───── RECORDS FOR PROCESSING ─────

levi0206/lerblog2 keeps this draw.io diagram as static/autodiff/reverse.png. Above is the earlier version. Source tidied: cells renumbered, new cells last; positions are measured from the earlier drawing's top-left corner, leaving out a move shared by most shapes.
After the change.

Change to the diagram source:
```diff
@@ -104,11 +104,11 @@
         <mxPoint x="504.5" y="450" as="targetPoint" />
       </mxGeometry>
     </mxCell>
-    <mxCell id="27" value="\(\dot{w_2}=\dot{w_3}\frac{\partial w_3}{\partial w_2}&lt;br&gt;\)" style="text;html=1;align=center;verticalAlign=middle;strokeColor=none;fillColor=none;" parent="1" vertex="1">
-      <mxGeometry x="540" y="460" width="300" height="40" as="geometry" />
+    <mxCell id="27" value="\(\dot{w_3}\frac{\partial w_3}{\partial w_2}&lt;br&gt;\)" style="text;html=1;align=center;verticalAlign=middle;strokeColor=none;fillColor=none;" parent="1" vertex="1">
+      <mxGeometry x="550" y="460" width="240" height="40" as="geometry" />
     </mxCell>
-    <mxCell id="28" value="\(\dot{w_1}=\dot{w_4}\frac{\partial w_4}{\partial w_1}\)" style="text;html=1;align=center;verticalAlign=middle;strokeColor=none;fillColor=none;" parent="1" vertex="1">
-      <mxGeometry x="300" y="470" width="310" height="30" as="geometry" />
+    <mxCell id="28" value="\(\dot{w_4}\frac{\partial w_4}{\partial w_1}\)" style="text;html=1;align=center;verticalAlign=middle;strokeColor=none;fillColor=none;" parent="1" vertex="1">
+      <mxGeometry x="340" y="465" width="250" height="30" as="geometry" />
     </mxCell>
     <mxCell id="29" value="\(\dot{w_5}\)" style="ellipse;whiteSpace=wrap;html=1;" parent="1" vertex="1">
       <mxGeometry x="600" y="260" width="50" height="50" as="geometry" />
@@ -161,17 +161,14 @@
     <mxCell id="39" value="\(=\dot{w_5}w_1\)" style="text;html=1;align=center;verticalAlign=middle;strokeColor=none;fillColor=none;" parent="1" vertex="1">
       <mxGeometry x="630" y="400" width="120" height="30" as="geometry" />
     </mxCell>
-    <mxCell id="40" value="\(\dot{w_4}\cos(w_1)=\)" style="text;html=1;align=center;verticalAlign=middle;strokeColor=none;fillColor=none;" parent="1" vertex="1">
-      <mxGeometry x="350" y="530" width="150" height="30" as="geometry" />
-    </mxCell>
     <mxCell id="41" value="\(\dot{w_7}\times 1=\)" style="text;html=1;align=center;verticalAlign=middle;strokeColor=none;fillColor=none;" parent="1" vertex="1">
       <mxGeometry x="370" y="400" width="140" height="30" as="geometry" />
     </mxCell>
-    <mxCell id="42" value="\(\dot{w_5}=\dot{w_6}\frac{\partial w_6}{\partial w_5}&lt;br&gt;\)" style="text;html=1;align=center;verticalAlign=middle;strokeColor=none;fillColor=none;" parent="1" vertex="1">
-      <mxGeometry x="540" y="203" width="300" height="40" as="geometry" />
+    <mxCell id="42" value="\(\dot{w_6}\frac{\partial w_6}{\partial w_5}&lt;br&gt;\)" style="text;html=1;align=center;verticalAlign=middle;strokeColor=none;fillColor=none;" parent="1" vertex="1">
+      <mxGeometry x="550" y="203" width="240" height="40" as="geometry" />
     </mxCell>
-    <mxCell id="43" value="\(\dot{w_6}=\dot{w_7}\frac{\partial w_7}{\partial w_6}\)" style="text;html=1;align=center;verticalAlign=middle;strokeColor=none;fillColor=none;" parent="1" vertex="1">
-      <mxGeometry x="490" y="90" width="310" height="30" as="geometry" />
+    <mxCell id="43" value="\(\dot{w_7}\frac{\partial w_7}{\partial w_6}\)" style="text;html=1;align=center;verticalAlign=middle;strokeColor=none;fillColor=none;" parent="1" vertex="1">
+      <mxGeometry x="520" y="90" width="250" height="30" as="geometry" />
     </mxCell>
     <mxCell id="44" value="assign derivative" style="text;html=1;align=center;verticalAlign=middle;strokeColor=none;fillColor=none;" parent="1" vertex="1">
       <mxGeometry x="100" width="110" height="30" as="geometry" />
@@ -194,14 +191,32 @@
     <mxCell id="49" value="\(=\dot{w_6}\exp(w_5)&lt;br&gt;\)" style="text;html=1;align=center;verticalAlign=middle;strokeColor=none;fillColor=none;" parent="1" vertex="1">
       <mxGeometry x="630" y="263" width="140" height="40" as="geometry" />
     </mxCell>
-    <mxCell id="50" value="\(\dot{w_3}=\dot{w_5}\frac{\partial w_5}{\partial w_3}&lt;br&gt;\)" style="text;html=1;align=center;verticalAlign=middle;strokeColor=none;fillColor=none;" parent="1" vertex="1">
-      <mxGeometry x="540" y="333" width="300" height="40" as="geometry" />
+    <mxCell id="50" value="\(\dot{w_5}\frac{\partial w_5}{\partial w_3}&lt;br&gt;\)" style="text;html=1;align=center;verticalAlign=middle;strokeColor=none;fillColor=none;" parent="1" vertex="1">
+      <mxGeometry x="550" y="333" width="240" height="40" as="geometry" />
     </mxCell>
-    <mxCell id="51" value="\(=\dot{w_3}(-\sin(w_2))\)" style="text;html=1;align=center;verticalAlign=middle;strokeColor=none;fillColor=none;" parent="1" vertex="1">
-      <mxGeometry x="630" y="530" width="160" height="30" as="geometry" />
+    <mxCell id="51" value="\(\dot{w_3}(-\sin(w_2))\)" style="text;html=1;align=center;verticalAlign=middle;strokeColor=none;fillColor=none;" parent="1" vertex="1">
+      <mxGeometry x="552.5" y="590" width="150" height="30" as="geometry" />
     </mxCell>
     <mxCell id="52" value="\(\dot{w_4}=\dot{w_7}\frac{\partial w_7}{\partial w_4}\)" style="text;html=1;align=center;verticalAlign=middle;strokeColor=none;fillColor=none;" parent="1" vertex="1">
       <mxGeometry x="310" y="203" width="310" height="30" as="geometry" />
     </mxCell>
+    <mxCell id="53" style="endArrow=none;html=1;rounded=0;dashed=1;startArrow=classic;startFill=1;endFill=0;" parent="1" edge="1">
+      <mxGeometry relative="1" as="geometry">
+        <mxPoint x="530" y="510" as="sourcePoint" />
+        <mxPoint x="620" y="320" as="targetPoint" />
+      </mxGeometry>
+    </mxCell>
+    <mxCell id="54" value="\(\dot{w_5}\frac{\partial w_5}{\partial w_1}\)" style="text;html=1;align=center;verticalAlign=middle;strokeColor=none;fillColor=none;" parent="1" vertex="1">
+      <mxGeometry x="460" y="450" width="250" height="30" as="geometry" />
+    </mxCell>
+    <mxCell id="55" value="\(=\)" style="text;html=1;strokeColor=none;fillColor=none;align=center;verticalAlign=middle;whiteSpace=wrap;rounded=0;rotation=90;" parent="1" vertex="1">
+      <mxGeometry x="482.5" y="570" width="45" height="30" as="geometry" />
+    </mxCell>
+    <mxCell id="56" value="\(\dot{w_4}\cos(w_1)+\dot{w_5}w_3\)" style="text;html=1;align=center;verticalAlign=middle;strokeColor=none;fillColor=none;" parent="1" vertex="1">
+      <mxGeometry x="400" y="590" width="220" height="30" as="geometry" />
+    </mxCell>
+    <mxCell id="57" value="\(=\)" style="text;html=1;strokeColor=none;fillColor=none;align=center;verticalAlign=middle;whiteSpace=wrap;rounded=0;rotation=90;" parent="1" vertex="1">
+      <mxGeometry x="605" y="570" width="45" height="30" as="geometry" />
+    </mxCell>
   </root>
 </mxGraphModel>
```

─────

_YOUR TASK_
Pull out all lines from the entries above in which the word "rotation" appears.

_THE COMPLETED TASK_
+    <mxCell id="55" value="\(=\)" style="text;html=1;strokeColor=none;fillColor=none;align=center;verticalAlign=middle;whiteSpace=wrap;rounded=0;rotation=90;" parent="1" vertex="1">
+    <mxCell id="57" value="\(=\)" style="text;html=1;strokeColor=none;fillColor=none;align=center;verticalAlign=middle;whiteSpace=wrap;rounded=0;rotation=90;" parent="1" vertex="1">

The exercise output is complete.